12 Replies Latest reply on May 22, 2009 3:00 PM by julesfischy

    Thinking Tools in the Classroom


      How have you used the thinking tools in your classroom? Share an idea or strategy that worked.

        • Re: Thinking Tools in the Classroom

          I often use the Thinking Tools in my classroom. In fact this year, I taught a peer in a different state how to use Visual Ranking. We combined our classes together on a project. We used Visual Ranking as a "pretest" to see what our students knew before the unit began. Students wrote the information they learned during the unit in a Wiki at the conclusion of the unit. It's not often I have created over 100 teams for a project like this.


          I also have used Seeing Reason on a regular basis. We usually begin by discussing the unit's topic and in small groups brainstorming possible answers to the unit & essential questions. Students in these same groups then work using Seeing Reason tool to answer the questions. They are allowed to use any reference material they wish in the process. A recent activity dealt with Pollution. Most student groups found their references online and included both their summary and the reference link in the project. Students were VERY surprised at the conclusion of the project. I printed out the written material from their "Cool designs" (their words.) Many groups had over 10 printed pages of material. To say they were shocked at how much work they completed is putting it lightly. In addition, this was done in a TOTAL of three class periods!

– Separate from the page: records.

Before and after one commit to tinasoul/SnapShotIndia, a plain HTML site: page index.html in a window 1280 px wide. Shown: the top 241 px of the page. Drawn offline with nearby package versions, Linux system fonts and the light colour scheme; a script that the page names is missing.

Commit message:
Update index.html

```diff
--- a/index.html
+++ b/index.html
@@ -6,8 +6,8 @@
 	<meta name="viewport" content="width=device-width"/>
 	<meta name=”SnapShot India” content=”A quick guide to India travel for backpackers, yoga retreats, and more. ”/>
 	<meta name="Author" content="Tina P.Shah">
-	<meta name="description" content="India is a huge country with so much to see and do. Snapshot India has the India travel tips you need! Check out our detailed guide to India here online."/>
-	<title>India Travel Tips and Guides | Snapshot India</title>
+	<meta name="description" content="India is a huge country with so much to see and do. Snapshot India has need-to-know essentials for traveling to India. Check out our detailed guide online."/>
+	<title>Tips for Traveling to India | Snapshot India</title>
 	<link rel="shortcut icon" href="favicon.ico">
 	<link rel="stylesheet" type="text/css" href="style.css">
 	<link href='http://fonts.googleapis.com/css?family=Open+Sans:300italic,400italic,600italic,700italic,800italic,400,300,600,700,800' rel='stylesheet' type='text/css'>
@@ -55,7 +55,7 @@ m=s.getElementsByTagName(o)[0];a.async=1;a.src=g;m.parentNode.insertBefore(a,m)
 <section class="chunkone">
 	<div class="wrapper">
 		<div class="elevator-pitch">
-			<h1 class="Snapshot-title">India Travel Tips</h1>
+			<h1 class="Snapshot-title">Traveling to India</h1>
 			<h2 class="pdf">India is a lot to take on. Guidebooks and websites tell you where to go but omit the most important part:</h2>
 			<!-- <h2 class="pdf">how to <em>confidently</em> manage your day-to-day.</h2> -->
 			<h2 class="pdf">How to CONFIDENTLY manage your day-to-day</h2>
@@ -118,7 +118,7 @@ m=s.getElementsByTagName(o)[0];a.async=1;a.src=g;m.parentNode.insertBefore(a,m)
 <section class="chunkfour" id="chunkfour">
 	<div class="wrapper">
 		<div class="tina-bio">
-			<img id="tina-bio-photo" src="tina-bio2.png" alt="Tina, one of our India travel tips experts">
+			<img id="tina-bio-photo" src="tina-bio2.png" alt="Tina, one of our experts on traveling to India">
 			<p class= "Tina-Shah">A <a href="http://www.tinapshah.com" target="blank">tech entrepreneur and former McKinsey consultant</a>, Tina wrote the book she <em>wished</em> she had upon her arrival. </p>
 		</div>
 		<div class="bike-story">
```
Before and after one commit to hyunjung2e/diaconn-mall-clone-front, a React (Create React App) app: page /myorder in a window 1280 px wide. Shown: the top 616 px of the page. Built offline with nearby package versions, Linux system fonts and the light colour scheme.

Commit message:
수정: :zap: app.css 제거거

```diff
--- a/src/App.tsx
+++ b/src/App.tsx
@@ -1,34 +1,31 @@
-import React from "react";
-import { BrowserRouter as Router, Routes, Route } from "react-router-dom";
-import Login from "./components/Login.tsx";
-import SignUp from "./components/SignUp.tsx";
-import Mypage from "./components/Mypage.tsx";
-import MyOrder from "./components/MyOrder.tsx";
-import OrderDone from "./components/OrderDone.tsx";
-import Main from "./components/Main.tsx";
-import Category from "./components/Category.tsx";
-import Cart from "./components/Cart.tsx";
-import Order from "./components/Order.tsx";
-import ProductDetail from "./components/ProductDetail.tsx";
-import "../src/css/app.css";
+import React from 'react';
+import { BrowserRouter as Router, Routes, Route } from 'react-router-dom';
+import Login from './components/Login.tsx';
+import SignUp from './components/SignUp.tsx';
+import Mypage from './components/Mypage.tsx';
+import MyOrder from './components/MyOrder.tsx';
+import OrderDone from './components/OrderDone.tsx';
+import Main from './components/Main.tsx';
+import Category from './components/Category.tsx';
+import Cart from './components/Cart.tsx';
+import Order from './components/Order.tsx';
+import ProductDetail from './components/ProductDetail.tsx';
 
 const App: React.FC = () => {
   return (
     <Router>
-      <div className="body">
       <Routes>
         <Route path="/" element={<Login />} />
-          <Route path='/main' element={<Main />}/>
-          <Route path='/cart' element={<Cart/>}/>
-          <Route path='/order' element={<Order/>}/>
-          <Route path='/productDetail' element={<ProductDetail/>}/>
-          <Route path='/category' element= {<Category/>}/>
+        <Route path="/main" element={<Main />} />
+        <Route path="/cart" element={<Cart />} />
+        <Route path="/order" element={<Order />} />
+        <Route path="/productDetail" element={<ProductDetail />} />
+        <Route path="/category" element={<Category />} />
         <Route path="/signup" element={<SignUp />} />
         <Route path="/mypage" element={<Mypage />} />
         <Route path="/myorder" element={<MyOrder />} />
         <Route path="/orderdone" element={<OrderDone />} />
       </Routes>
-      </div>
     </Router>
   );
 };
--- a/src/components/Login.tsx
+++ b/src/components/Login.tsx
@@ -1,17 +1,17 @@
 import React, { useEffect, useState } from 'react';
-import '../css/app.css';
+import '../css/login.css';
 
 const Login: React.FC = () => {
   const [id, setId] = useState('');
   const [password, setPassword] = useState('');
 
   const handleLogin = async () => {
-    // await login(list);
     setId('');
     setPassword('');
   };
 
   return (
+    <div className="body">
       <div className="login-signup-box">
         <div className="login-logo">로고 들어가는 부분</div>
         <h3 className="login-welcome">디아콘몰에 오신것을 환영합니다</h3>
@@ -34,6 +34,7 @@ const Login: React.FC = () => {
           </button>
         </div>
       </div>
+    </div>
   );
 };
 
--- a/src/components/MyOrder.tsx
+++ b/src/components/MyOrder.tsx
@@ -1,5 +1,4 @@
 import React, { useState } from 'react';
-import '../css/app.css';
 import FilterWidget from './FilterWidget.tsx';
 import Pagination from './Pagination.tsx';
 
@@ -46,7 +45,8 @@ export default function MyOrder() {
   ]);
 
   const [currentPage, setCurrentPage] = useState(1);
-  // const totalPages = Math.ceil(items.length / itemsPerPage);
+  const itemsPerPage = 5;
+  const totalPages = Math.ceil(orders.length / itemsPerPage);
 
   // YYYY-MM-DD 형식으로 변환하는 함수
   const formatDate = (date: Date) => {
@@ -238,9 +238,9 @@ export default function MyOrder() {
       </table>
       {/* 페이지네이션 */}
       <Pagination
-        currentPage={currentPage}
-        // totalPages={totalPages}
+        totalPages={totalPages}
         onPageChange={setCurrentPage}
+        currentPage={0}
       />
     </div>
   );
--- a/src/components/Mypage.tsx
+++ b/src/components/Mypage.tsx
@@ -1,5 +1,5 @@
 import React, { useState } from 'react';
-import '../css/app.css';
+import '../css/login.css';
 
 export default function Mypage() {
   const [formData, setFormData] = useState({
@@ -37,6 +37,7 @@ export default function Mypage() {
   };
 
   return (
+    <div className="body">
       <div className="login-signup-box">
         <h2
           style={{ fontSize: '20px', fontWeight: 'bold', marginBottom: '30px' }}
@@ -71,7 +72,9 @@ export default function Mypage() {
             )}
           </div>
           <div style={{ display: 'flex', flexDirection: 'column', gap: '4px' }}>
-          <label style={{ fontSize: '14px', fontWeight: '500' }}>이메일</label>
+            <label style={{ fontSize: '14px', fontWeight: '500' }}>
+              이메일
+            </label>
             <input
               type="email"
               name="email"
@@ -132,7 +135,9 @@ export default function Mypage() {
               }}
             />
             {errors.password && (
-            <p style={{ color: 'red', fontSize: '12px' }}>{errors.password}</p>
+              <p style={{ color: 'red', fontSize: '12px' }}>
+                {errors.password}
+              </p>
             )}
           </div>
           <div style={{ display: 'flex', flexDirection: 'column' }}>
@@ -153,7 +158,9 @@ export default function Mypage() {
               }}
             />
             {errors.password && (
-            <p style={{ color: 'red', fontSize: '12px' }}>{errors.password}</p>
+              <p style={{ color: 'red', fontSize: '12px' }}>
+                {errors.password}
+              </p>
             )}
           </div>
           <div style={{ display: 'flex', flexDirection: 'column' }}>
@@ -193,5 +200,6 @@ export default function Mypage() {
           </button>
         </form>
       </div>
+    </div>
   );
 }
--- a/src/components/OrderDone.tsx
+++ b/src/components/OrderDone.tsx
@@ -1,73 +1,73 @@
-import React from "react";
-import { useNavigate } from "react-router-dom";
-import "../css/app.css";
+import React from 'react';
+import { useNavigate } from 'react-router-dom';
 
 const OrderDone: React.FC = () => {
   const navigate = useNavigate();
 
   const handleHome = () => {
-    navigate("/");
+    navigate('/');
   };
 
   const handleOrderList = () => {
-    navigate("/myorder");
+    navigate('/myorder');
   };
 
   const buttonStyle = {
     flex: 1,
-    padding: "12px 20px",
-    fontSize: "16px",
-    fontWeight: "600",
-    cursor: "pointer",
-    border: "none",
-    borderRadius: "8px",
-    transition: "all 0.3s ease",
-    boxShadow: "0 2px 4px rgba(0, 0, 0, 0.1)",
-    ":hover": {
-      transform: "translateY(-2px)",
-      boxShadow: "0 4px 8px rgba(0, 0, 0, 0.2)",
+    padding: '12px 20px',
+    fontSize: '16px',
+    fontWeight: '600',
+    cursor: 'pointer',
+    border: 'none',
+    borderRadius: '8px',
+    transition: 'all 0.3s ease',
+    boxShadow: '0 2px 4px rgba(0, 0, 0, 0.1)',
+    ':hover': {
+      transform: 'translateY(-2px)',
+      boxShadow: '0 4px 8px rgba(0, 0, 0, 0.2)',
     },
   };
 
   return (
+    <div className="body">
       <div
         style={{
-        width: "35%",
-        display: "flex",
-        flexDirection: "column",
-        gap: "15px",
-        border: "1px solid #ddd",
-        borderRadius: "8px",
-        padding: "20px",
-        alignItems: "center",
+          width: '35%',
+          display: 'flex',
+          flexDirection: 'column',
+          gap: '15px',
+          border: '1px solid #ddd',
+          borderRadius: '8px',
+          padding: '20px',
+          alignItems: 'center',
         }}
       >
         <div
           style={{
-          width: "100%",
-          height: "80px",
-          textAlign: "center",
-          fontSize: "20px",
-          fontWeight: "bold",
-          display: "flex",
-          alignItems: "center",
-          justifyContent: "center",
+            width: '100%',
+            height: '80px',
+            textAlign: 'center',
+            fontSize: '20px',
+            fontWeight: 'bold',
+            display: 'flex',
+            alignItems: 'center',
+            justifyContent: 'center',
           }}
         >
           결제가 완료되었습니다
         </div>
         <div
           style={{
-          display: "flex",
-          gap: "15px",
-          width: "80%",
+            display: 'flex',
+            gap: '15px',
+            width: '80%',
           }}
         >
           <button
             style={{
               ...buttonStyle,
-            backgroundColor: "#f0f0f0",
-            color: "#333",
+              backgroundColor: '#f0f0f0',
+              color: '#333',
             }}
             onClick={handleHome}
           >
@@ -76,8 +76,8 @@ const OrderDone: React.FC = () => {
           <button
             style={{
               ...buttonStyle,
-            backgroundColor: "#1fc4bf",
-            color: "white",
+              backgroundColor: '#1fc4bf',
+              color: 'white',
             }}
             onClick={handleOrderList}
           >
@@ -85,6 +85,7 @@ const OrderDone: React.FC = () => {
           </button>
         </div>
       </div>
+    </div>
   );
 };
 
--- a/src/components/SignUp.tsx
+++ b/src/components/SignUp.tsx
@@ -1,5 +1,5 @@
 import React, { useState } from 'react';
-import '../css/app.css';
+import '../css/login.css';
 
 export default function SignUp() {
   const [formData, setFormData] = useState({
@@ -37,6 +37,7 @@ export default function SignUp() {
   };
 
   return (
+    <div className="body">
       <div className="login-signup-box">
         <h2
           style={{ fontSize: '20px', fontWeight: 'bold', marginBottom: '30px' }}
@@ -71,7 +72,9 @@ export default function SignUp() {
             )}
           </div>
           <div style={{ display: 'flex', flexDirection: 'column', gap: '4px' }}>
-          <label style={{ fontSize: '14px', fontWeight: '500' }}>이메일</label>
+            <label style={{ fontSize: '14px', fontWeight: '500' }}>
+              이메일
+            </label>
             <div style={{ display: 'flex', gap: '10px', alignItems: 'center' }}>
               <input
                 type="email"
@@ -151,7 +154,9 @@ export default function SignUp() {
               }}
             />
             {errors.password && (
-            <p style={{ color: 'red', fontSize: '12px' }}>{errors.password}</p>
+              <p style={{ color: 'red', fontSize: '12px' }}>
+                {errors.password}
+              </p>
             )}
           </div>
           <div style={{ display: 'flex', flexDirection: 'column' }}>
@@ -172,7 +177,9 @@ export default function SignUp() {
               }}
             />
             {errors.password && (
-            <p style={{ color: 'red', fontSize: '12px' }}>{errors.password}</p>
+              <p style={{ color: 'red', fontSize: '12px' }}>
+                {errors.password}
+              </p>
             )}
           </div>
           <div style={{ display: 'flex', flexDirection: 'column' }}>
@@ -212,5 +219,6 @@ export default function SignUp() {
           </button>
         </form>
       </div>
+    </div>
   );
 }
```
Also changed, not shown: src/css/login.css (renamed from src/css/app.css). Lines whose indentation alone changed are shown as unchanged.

          • Re: Thinking Tools in the Classroom

            This isn't an example of its use in the classroom, but rather a request I had for its use at the district level.


            A Superintendent of a very large elementary school district attended a Leadership Forum.  After we used the Visual Ranking tool to rank the ISTE standards and I spoke about the teacher set up of the tool.  He was disappointed in its inability to rank more than 16 items. He thought this would be a great way to give his staff input in determining which areas of the budget would have to be cut, during this time of budget shortfalls.


            After the session, he and I spoke some more about the ways we could use the tool.

            1. Grouping items into three separate activities and then ranking the top four of each group.  He didn't like this idea, because that meant the teachers would have to do it more than once and they wouldn't be looking at the whole picture.
            2. Grouping the items by category to get 16 categories.  He didn't like this idea, because someone would might want to cut an item in a cetegory, but not the entire category.


            Does anyone have other ideas?


            Is there ever any talk with the developers to increase the item count for the ranking tool?


            Thank you,



            • Re: Thinking Tools in the Classroom

              One of the "coolest" uses of Showing Evidence was used by a teacher with her administrator. She was going to NECC and was suppose to spend time in the vendor section looking for software/equipment for the school. She used the tool to show support for the purchase of the items and then she had the evidence provided by the vendors included. She was able to provide a very professional looking response for purchasing (or not purchasing).

              • Re: Thinking Tools in the Classroom

                One of our regions used the Showing Evidence tool as a part of the interview process for our technology facilitator. They were given a link to the tool and asked to make the case for why they were qualified for the job. It was great because you not only got to see their characteristics but you also saw their technology skills.

                • Re: Thinking Tools in the Classroom

                  We use the tools regularly in our district.  Just recently a group of 8th grade science students used Visual Ranking as a discussion tool on a list of advancements in science.  It was similar to the inventions demo, except the students were given more criteria on which advancements have make world better, faster, and stronger. 


                  We use the Showing Evidence tool for extensive projects as it's a wonderful web 2.0 tool where students can save their research in one location.  Just this past couple of weeks a 7th grade classroom used it to research the 1920's prohibition in Kansas.  The class was divided and given a position to take in the debate.  The Showing Evidence tool provided an excellent scaffold to build the students' cases and prepare for a town hall debate. 


                  One of my favorite features in any of the tools is the comments area.  Here we use these as a reflection journal for teams.  As they complete their work for the day, the students reflect on successes and struggles and make action plans for the following work day. This has been a tremendous help for our students and the teachers throughout a project.

                  • Re: Thinking Tools in the Classroom

                    In every graduate course I teach, no matter what the course, there is always a discussion about literacy, and most of the time it is about how Web 2.0 tools are undermining literacy. Last semester, when the subject came up, I directed the class to a Seeing Reason activity. Guess what they discovered? Web 2.0 tools can enhance literacy!

                    • Student samples of seeing reason maps
                      Bonnie Feather

                      I hope this is a good place to put this question...


                      I am in the middle of a TwT for MT candidates.  I notice that on page 8.05, there is a margin reference that mentions the ST will show some sample student maps from the Seeing Reason tool.  I don't have a classroom and I have never collected student maps.  I wonder if anyone out there has any samples that they would be willing to share so that I might be able to use them.


                      I'm not finding any in the ST resources folders.  How have others done this in the past?


                      Thank you very much for your assistance!